## EXERCISE INSTRUCTIONS
Look for "CLAUDE" in the material below and show each line that contains it.

• • •

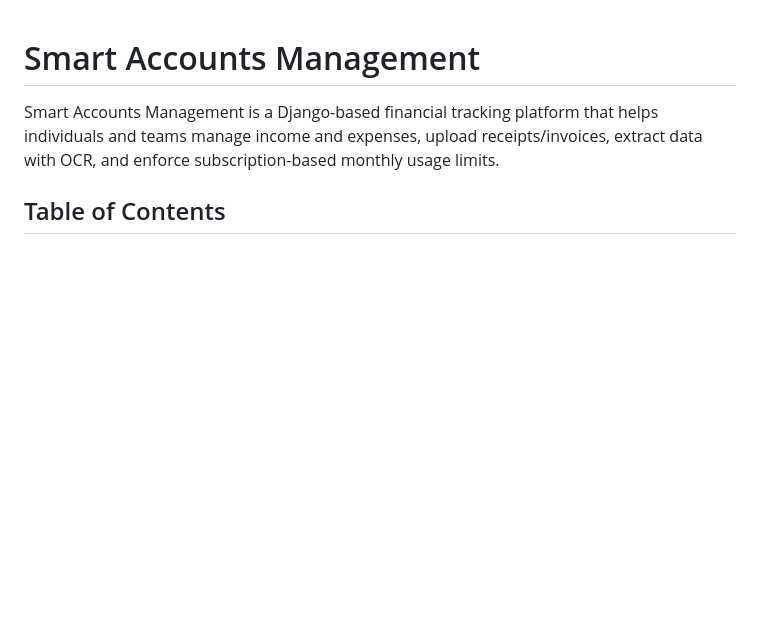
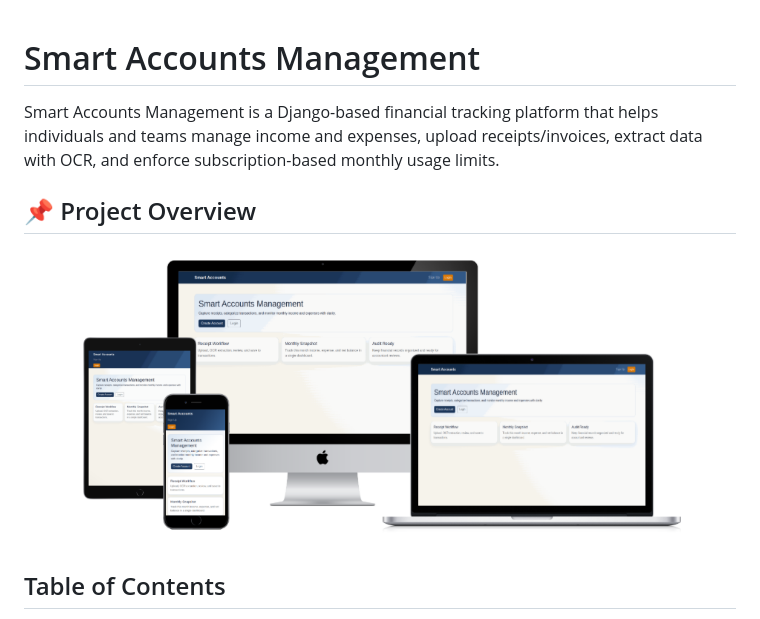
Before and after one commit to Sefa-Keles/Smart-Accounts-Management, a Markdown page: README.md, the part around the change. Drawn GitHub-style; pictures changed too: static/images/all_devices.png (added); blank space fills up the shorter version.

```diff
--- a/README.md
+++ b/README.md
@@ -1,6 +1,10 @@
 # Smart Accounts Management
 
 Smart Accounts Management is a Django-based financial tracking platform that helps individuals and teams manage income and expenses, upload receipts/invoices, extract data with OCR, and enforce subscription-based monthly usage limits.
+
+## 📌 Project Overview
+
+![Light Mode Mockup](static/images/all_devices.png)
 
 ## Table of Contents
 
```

• • •

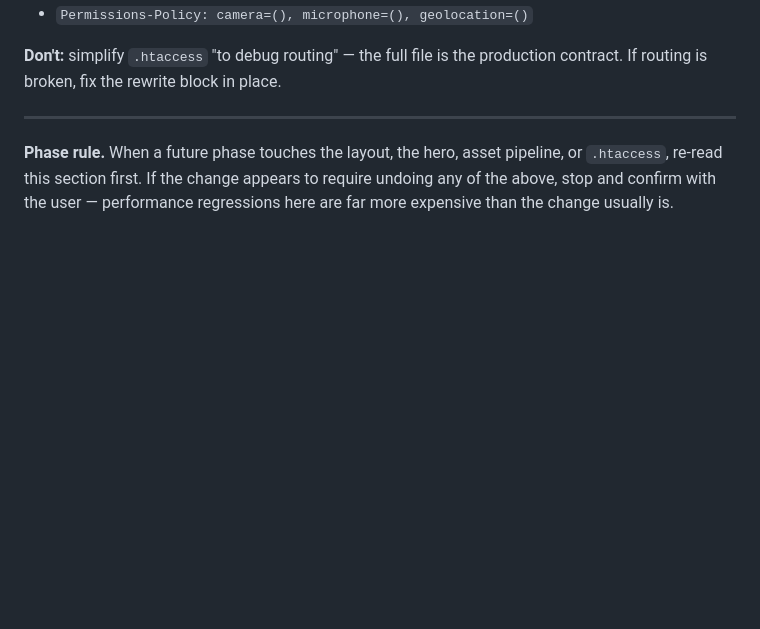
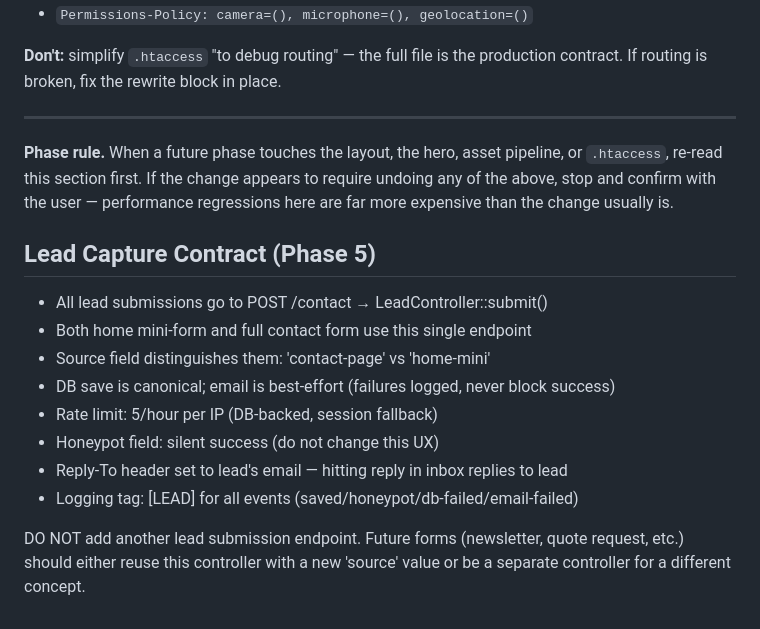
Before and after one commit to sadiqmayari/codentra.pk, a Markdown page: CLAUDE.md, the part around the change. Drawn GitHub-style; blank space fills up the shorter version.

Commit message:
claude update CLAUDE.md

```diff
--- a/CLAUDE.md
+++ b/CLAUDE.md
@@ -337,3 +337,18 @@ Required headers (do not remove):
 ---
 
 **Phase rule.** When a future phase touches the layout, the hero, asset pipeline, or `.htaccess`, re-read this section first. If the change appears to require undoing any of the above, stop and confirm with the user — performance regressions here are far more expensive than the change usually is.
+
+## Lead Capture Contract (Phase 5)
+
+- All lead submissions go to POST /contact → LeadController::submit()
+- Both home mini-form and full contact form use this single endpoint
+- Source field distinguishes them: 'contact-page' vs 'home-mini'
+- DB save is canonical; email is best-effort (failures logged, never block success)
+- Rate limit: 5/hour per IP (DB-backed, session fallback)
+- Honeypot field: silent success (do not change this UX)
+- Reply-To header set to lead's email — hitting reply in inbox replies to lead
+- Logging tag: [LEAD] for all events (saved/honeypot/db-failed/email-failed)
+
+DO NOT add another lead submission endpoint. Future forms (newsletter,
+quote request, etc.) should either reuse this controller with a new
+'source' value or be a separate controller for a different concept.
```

• • •

## REPLY TO THE EXERCISE
Before and after one commit to sadiqmayari/codentra.pk, a Markdown page: CLAUDE.md, the part around the change. Drawn GitHub-style; blank space fills up the shorter version.
claude update CLAUDE.md
--- a/CLAUDE.md
+++ b/CLAUDE.md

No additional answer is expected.